In this section we will see how just a few firewall rules can make a huge difference in our target’s responses. You should deny anything you’re not certain that you need open, and insert rules for anything you need open later. We want to allow only the packets through that are necessary, and deny anything else. Since the only port needed to allow new connections is port 80 using TCP, we will want to drop all other packets to stop the host from responding to them. If configured properly, the firewall on the target we’ve been using shouldn’t respond to anything aside form a SYN packet to port 80.
This can be accomplished by a few iptables commands.
Rule 1: Drop any TCP packet that is starting a new connection and IS NOT marked by a SYN flag
Rule 2: Accept any TCP packet destined for port 80 at 10.0.0.4
Rule 3: Accept any TCP packet that is related to or part of an established connection
Rule 4: Drop all packets
Shown below is the iptables configuration.
This is just a simple example of inbound policies that takes care of the issues from part 1. With this configuration, the target will only respond to TCP packets destined for port 80. Now, let’s take a few of the same commands from before and see how our target responds equipped with these rules.
In part 1 we received an ICMP echo reply, but we can see in our output that this packet has now been dropped.
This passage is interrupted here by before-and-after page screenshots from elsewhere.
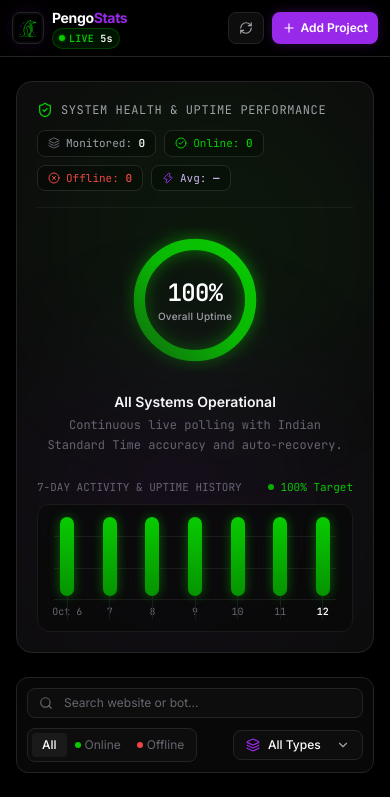
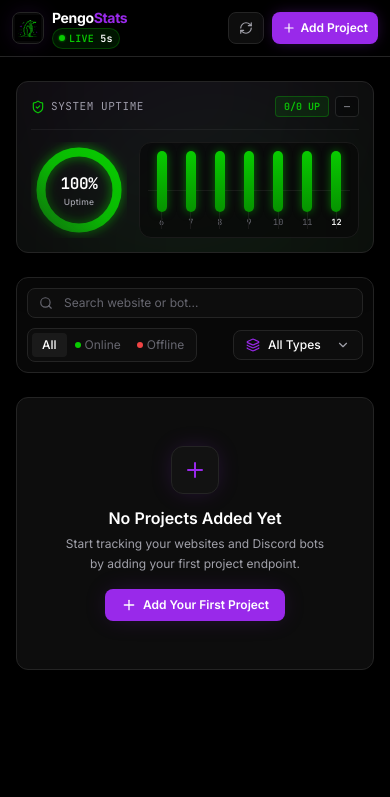
Before and after one commit to Zamir-MoN/-, a React (Vite) app: page / in a window 390 px wide. Shown: the top 797 px of the page. Built offline with nearby package versions, Linux system fonts and the light colour scheme.

Commit message:
Optimize UptimeOverviewCard mobile layout to compact side-by-side view

```diff
--- a/src/components/dashboard/UptimeOverviewCard.tsx
+++ b/src/components/dashboard/UptimeOverviewCard.tsx
@@ -35,10 +35,15 @@ export const UptimeOverviewCard: React.FC<UptimeOverviewCardProps> = ({
     return () => clearTimeout(timer);
   }, [uptimePercent]);
 
-  // Circle dimensions
-  const radius = 54;
-  const circumference = 2 * Math.PI * radius;
-  const strokeOffset = circumference - (animatedProgress / 100) * circumference;
+  // Desktop circle dimensions
+  const desktopRadius = 54;
+  const desktopCircumference = 2 * Math.PI * desktopRadius;
+  const desktopStrokeOffset = desktopCircumference - (animatedProgress / 100) * desktopCircumference;
+
+  // Mobile circle dimensions
+  const mobileRadius = 38;
+  const mobileCircumference = 2 * Math.PI * mobileRadius;
+  const mobileStrokeOffset = mobileCircumference - (animatedProgress / 100) * mobileCircumference;
 
   // Generate the last 7 days history labels (IST)
   const historyDays = useMemo(() => {
@@ -49,19 +54,17 @@ export const UptimeOverviewCard: React.FC<UptimeOverviewCardProps> = ({
       const monthName = d.toLocaleDateString('en-US', { timeZone: 'Asia/Kolkata', month: 'short' });
       const dayNum = d.toLocaleDateString('en-US', { timeZone: 'Asia/Kolkata', day: 'numeric' });
 
-      // Determine bar height percentage
-      // For today (i === 0), based on current status; for prior days, healthy high baseline
       let heightPct = 95;
       if (i === 0) {
         heightPct = totalCount === 0 ? 95 : Math.max(30, Math.round((onlineCount / totalCount) * 100));
       } else {
-        // Realistic subtle healthy variances: 88% - 98%
         const pseudoVariance = ((d.getDate() * 7 + 13) % 15) - 5;
         heightPct = Math.min(100, Math.max(75, 92 + pseudoVariance));
       }
 
       days.push({
         label: i === 6 ? `${monthName} ${dayNum}` : dayNum,
+        dayNum,
         fullDate: `${monthName} ${dayNum}`,
         heightPct,
         isToday: i === 0,
@@ -71,22 +74,33 @@ export const UptimeOverviewCard: React.FC<UptimeOverviewCardProps> = ({
   }, [totalCount, onlineCount]);
 
   return (
-    <div className="bg-[#0D0D0D] border border-[#242424] hover:border-[#333333] transition-all rounded-2xl p-5 md:p-6 shadow-2xl relative overflow-hidden">
+    <div className="bg-[#0D0D0D] border border-[#242424] hover:border-[#333333] transition-all rounded-xl sm:rounded-2xl p-3.5 sm:p-5 md:p-6 shadow-2xl relative overflow-hidden">
       {/* Background radial glow */}
       <div className="absolute top-0 right-0 w-80 h-80 bg-[#08CB00]/5 blur-3xl rounded-full pointer-events-none" />
       <div className="absolute bottom-0 left-0 w-80 h-80 bg-[#9929EA]/5 blur-3xl rounded-full pointer-events-none" />
 
-      {/* Top Header Row with Quick Metric Pills */}
-      <div className="flex flex-col sm:flex-row sm:items-center justify-between gap-3 pb-4 border-b border-[#242424]/60">
-        <div className="flex items-center gap-2">
-          <ShieldCheck className="w-4 h-4 text-[#08CB00]" />
-          <span className="font-mono text-xs uppercase tracking-wider text-[#A1A1AA]">
-            System Health & Uptime Performance
+      {/* SVG Definitions (Shared for both mobile and desktop) */}
+      <svg className="absolute w-0 h-0" aria-hidden="true">
+        <defs>
+          <linearGradient id="uptimeRingGradient" x1="0%" y1="0%" x2="100%" y2="100%">
+            <stop offset="0%" stopColor="#08CB00" stopOpacity="0.4" />
+            <stop offset="50%" stopColor="#08CB00" stopOpacity="0.85" />
+            <stop offset="100%" stopColor="#08CB00" stopOpacity="1" />
+          </linearGradient>
+        </defs>
+      </svg>
+
+      {/* Top Header Row */}
+      <div className="flex items-center justify-between pb-3 border-b border-[#242424]/60 gap-2">
+        <div className="flex items-center gap-1.5 sm:gap-2 min-w-0">
+          <ShieldCheck className="w-3.5 h-3.5 sm:w-4 sm:h-4 text-[#08CB00] flex-shrink-0" />
+          <span className="font-mono text-[11px] sm:text-xs uppercase tracking-wider text-[#A1A1AA] truncate">
+            System Uptime
           </span>
         </div>
 
-        {/* Quick Stats Pills */}
-        <div className="flex items-center gap-2 flex-wrap text-[11px] font-mono">
+        {/* Desktop Quick Stats Pills */}
+        <div className="hidden sm:flex items-center gap-2 flex-wrap text-[11px] font-mono">
           <div className="px-2.5 py-1 rounded-lg bg-[#080808] border border-[#242424] flex items-center gap-1.5 text-[#A1A1AA]">
             <Layers className="w-3 h-3 text-[#66666F]" />
             <span>Monitored: <strong className="text-white">{totalCount}</strong></span>
@@ -107,37 +121,117 @@ export const UptimeOverviewCard: React.FC<UptimeOverviewCardProps> = ({
             <span>Avg: <strong>{avgPing > 0 ? `${avgPing}ms` : '—'}</strong></span>
           </div>
         </div>
+
+        {/* Mobile Quick Stats Inline Summary */}
+        <div className="flex sm:hidden items-center gap-1.5 text-[10px] font-mono flex-shrink-0">
+          <span className="px-2 py-0.5 rounded bg-[#08CB00]/10 border border-[#08CB00]/30 text-[#08CB00] font-semibold">
+            {onlineCount}/{totalCount} UP
+          </span>
+          <span className="px-2 py-0.5 rounded bg-[#080808] border border-[#242424] text-[#A1A1AA]">
+            {avgPing > 0 ? `${avgPing}ms` : '—'}
+          </span>
+        </div>
       </div>
 
-      {/* Main Content: SVG Ring + Animated Histogram Chart */}
-      <div className="grid grid-cols-1 md:grid-cols-12 gap-6 items-center pt-5">
+      {/* MOBILE VIEWPORT LAYOUT: Compact Side-by-Side (Circle on Left + Bars on Right) */}
+      <div className="flex sm:hidden items-center justify-between gap-3 pt-3">
+        {/* Left: Compact Circular SVG Gauge */}
+        <div className="relative w-24 h-24 flex-shrink-0 flex items-center justify-center">
+          <svg className="w-full h-full -rotate-90 transform" viewBox="0 0 96 96">
+            {/* Background Track */}
+            <circle
+              cx="48"
+              cy="48"
+              r={mobileRadius}
+              stroke="#18181B"
+              strokeWidth="9"
+              fill="none"
+            />
+            {/* Glowing SVG Animated Ring */}
+            <circle
+              cx="48"
+              cy="48"
+              r={mobileRadius}
+              stroke="url(#uptimeRingGradient)"
+              strokeWidth="9"
+              strokeLinecap="round"
+              fill="none"
+              style={{
+                strokeDasharray: mobileCircumference,
+                strokeDashoffset: mobileStrokeOffset,
+                transition: 'stroke-dashoffset 1.4s cubic-bezier(0.16, 1, 0.3, 1)',
+                filter: 'drop-shadow(0 0 6px rgba(8, 203, 0, 0.7))',
+              }}
+            />
+          </svg>
+
+          {/* Inner Center Text */}
+          <div className="absolute inset-0 flex flex-col items-center justify-center text-center">
+            <span className="text-base font-bold font-mono text-white tracking-tight">
+              {uptimePercent}%
+            </span>
+            <span className="text-[8.5px] text-[#A1A1AA] font-medium tracking-wide">
+              Uptime
+            </span>
+          </div>
+        </div>
+
+        {/* Right: Compact 7-Day Animated Bars */}
+        <div className="flex-1 min-w-0 flex flex-col justify-end">
+          <div className="h-24 flex items-end justify-between gap-1.5 bg-[#080808]/70 border border-[#1A1A1A] rounded-xl px-2.5 py-2 relative">
+            {/* Subtle horizontal guidelines */}
+            <div className="absolute inset-x-2 top-1/2 border-b border-[#1A1A1A] pointer-events-none" />
+
+            {/* Daily Bars */}
+            {historyDays.map((item, idx) => {
+              const currentHeight = barsAnimated ? item.heightPct : 8;
+              return (
+                <div
+                  key={idx}
+                  className="flex-1 flex flex-col items-center h-full justify-end relative"
+                >
+                  {/* Vertical Guide */}
+                  <div className="absolute inset-x-0 bottom-0 top-0 flex justify-center">
+                    <div className="w-[1px] bg-[#1A1A1A] h-full" />
+                  </div>
+
+                  {/* Animated Bar Pill */}
+                  <div
+                    className="w-2.5 rounded-full relative z-0 transition-all duration-1000 ease-out"
+                    style={{
+                      height: `${currentHeight}%`,
+                      background: 'linear-gradient(180deg, #08CB00 0%, #069300 100%)',
+                      boxShadow: '0 0 8px rgba(8, 203, 0, 0.5)',
+                      transitionDelay: `${idx * 60}ms`,
+                    }}
+                  />
+
+                  {/* Date label */}
+                  <span
+                    className={`mt-1 text-[8.5px] font-mono block whitespace-nowrap ${
+                      item.isToday ? 'text-white font-bold' : 'text-[#66666F]'
+                    }`}
+                  >
+                    {item.dayNum}
+                  </span>
+                </div>
+              );
+            })}
+          </div>
+        </div>
+      </div>
+
+      {/* DESKTOP VIEWPORT LAYOUT: Expansive Layout */}
+      <div className="hidden sm:grid sm:grid-cols-12 gap-6 items-center pt-5">
         {/* Left: Glowing SVG Ring Gauge */}
-        <div className="md:col-span-5 flex flex-col sm:flex-row items-center justify-center md:justify-start gap-5">
+        <div className="sm:col-span-5 flex items-center gap-5">
           <div className="relative w-36 h-36 flex-shrink-0 flex items-center justify-center">
             <svg className="w-full h-full -rotate-90 transform" viewBox="0 0 140 140">
-              <defs>
-                {/* Glowing neon green gradient */}
-                <linearGradient id="uptimeRingGradient" x1="0%" y1="0%" x2="100%" y2="100%">
-                  <stop offset="0%" stopColor="#08CB00" stopOpacity="0.4" />
-                  <stop offset="50%" stopColor="#08CB00" stopOpacity="0.85" />
-                  <stop offset="100%" stopColor="#08CB00" stopOpacity="1" />
-                </linearGradient>
-
-                {/* SVG Drop Shadow Filter */}
-                <filter id="greenGlow" x="-20%" y="-20%" width="140%" height="140%">
-                  <feGaussianBlur stdDeviation="5" result="blur" />
-                  <feMerge>
-                    <feMergeNode in="blur" />
-                    <feMergeNode in="SourceGraphic" />
-                  </feMerge>
-                </filter>
-              </defs>
-
               {/* Background Track */}
               <circle
                 cx="70"
                 cy="70"
-                r={radius}
+                r={desktopRadius}
                 stroke="#18181B"
                 strokeWidth="11"
                 fill="none"
@@ -147,14 +241,14 @@ export const UptimeOverviewCard: React.FC<UptimeOverviewCardProps> = ({
               <circle
                 cx="70"
                 cy="70"
-                r={radius}
+                r={desktopRadius}
                 stroke="url(#uptimeRingGradient)"
                 strokeWidth="11"
                 strokeLinecap="round"
                 fill="none"
                 style={{
-                  strokeDasharray: circumference,
-                  strokeDashoffset: strokeOffset,
+                  strokeDasharray: desktopCircumference,
+                  strokeDashoffset: desktopStrokeOffset,
                   transition: 'stroke-dashoffset 1.4s cubic-bezier(0.16, 1, 0.3, 1)',
                   filter: 'drop-shadow(0 0 8px rgba(8, 203, 0, 0.6))',
                 }}
@@ -173,7 +267,7 @@ export const UptimeOverviewCard: React.FC<UptimeOverviewCardProps> = ({
           </div>
 
           {/* Quick descriptive summary */}
-          <div className="text-center sm:text-left space-y-1">
+          <div className="space-y-1">
             <div className="text-sm font-semibold text-white">
               {uptimePercent === 100
                 ? 'All Systems Operational'
@@ -188,7 +282,7 @@ export const UptimeOverviewCard: React.FC<UptimeOverviewCardProps> = ({
         </div>
 
         {/* Right: 7-Day Animated SVG / Bar Histogram */}
-        <div className="md:col-span-7 flex flex-col justify-end">
+        <div className="sm:col-span-7 flex flex-col justify-end">
           <div className="flex items-center justify-between mb-2">
             <span className="text-[11px] font-mono uppercase text-[#66666F]">
               7-Day Activity & Uptime History
```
Since this is not a TCP header, the firewall will not respond.
SYN, Port 80
Since the only new connection we need to allow is through TCP on port 80, let’s test the firewall to make sure we still get a response.
As it should, the firewall is still allowing the packet through and giving us a response with an SYN-ACK packet. Due to the first rule in the iptables configuration, if this packet was marked with any other flag it wouldn’t be allowed through since it is the first packet in the new connection.
UDP, Port 80
So far with the iptables configuration we’ve seen that ICMP packets are dropped, and that we can still successfully start a new connection through TCP on port 80. Now for our last packet, let’s test to make sure that our rules work correctly for not allowing any other packets through on port 80.
Here we’ve sent a UDP packet to port 80. Even though port 80 uses TCP as it’s transport layer protocol, in part 1 we actually got a response with an ICMP Port Unreachable. If the packet were to make it through the firewall we would see the same response. Since there was no response, we know the packet was dropped. We have successfully tested a host, setup rules to correct issues we’ve found, and retested for proper functionality.
This article has shown how you should expect a host to respond to various packets, and how to test new firewall rules for differences in those responses. The firewall example should not be copied and used on any system. Instead, assess your system and network needs, and apply security to meet those needs. Once applied, test your security and test it frequently to identify and make any needed changes and additions.